In the run-up to the typical push by hunters to buy their various licenses, tags and permits the Wildlife Division has to date sold slightly more than $1.8 million worth of general hunting licenses. In 2015 that to-date figure was just under $1.8 million, so the figures are very comparable, agency officials say.

Both figures are likewise small and reflect that the Wildlife Division isn’t even close to selling anywhere near the number of general hunting licenses that sportsmen typically buy. In 2015 the agency sold nearly $11 million worth of general hunting licenses.

The same goes for income raised through the sale of deer tags. Last year at this time the agency sold $77,754 worth of deer-hunting permits while $76,797 worth of such licenses have been sold thus far in 2016.

However, both figures are dwarfed by the total dollar amount the Wildlife Division raised via deer-hunting tags last year; a reflection that hunters wait until much closer to the season - and throughout the season - before buying their required documents.
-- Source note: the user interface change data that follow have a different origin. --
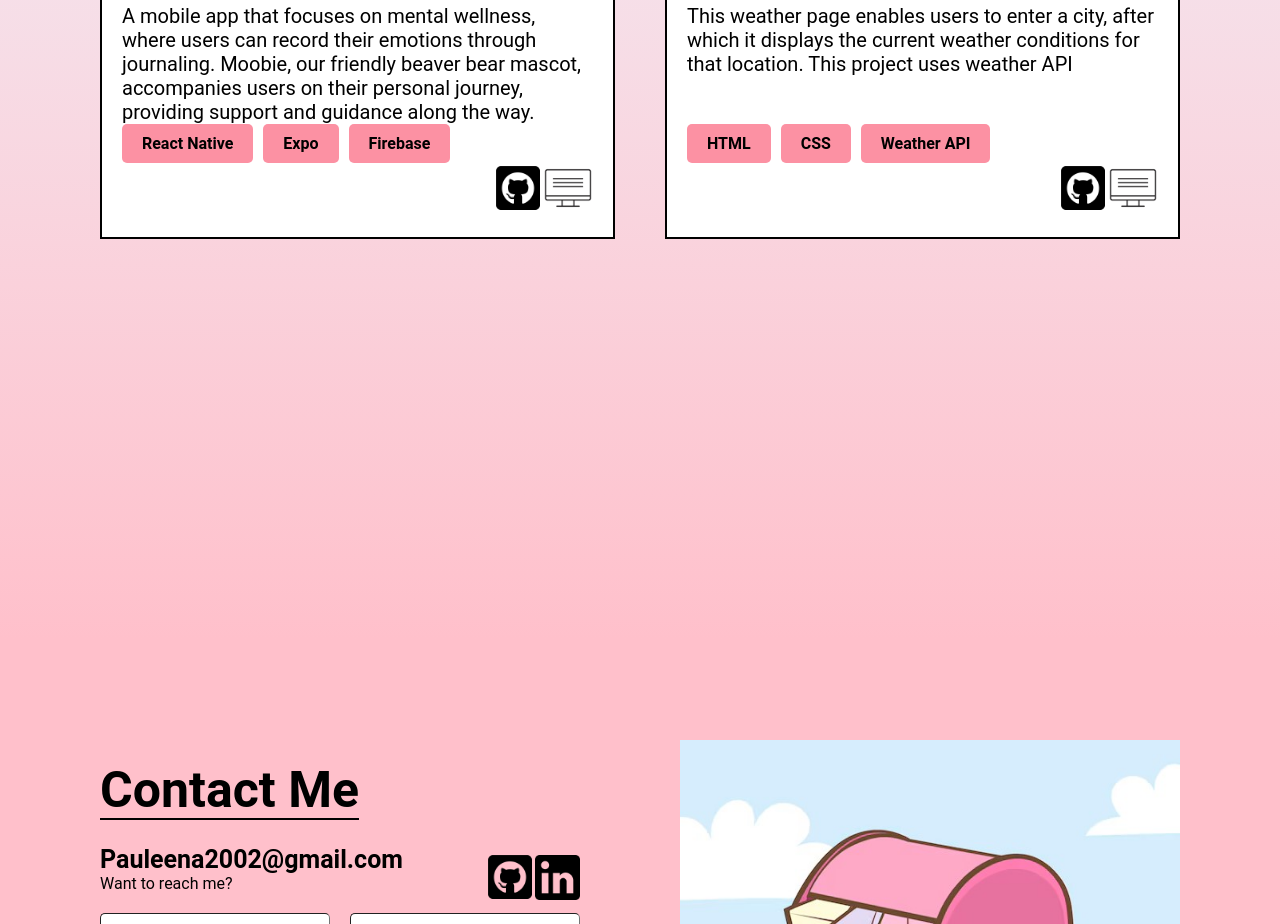
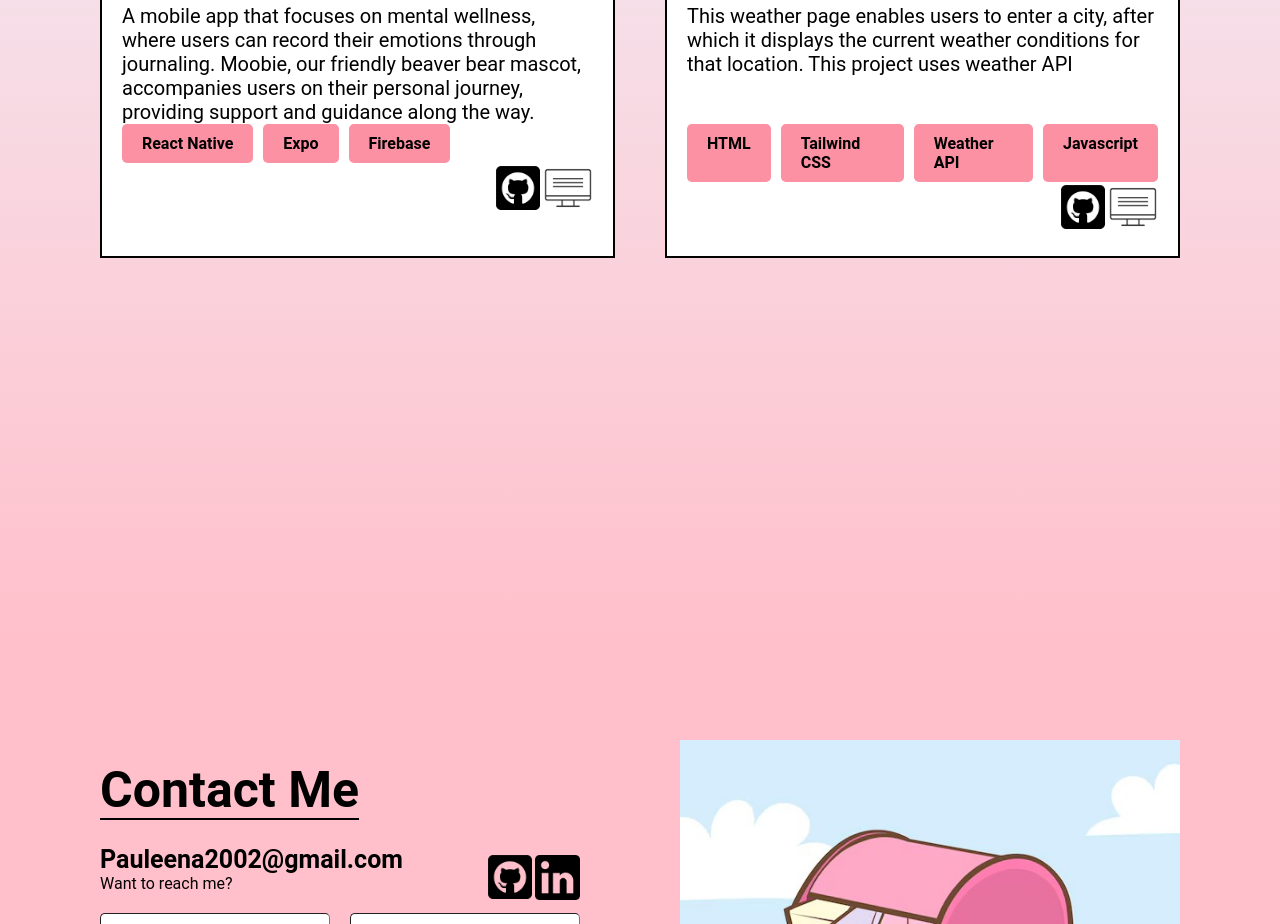
Before and after one commit to pauleenaphan/portfolio, a React (Create React App) app: page / in a window 1280 px wide. Shown: the part 4460-5384 px from the top of the page. Built offline with nearby package versions, Linux system fonts and the light colour scheme.

Commit message:
changed weather project description

```diff
--- a/src/App.js
+++ b/src/App.js
@@ -291,8 +291,9 @@ function App() {
             <div className="tools">
               <ul>
                 <li> HTML </li>
-                <li> CSS </li>
+                <li> Tailwind CSS </li>
                 <li> Weather API </li>
+                <li> Javascript </li>
               </ul>
             </div>
             <div className="iconContainer">
```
Last year the Wildlife Division sold about $9.6 million worth of deer tags.

Perhaps reflecting an increase interest in shooting rifles and handguns the Wildlife Division is seeing a substantial increase in the number of shooting range permits the agency sells.

The to-date figure for sales of the Wildlife Division’s one-day shooting range permit has grown 25.64 percent; from the 11,636 such permits sold to-date in 2015 to 14,620 thus far in 2016. Last year the agency issued 35,129 such permits.

Likewise the sale of annual range permits has climbed; this figure by 14.16 percent. To-date in 2015 the number of annual tags was 7,668 whereas its 2016 counterpart is 8,754. In 2016 the Wildlife Division sold 9,894 annual range permits.

Not surprisingly then the income generated by range permit sales has risen, too; up 15.4-percent thus far alone – from $250,447 to-date in 2015 to $289,022 to-date this year. Last year the Wildlife Division sold $413,101 worth of range permits, Burt said.

“There certainly is a lot of interest in firearms, and people wondering where they can shoot,” Windau said. “That’s particularly true if the person is unfamiliar with where to become a member of a sportsman’s or gun club.”

Certainly pleasing to the Wildlife Division has been sales of its official periodical “Wild Ohio” magazine. This is particularly true for the sales associated with persons buying or have bought either a hunting license or a fishing license. Instead of the usual $10 annual subscription price persons who buy or hold either a fishing license or a hunting license can also purchase an annual “Wild Ohio” subscription for $5.

In 2015 the to-date number of such $5 reduced cost subscriptions stood at 5,592. To date this year those sales are 8,445; a number which represents more subscriptions sold than for all of 2015 – 7,909 to be exact.

“We’re pleased that ‘Wild Ohio’ magazine sales have also increased compared to last year,” Hale said.

Still, “Wild Ohio” subscriptions for those persons who have not purchased a fishing or hunting license is $10 annually; and sales here have plummeted by nearly 37 percent, though actual paid subscriptions are small. Last year to-date the Wildlife Division sold 411 of the $10 annual subscriptions. To-date this year that figure stands at 563. For all of 2015 the Wildlife Division sold 852 “Wild Ohio” annual subscriptions at the $10 rate.

“We’re in the fourth year of paid circulation but it’s not really very expensive nor difficult to sign up for; most subscribers sigh-up when they buy a fishing of hunting license,” Windau said. “No question, more people are becoming aware of the magazine.”

Also, the to-date sale of the $15 Legacy stamps has risen: from 1,247 in 2015 to 1,612 to-date this year. In 2015 the Wildlife Division sold 2,270 Legacy stamps.

For $15 a Legacy stamp buyer gets a copy of the collector stamp, a “window cling” associated with the stamp program, and a commemorative card. Money raised via this program goes into the agency’s Endangered Species and Wildlife Diversity Fund.
Combining the sale of both “Wild Ohio” magazine subscriptions and Legacy stamps and the Wildlife Division has collected $79,399 to-date this year versus $57,085 to-date in 2015. For all of last year the Wildlife Division sold $101,573 worth of “Wild Ohio” subscriptions and Legacy stamps, Burt said.

- Jeffrey L. Frischkorn
JFrischk@Ameritech.net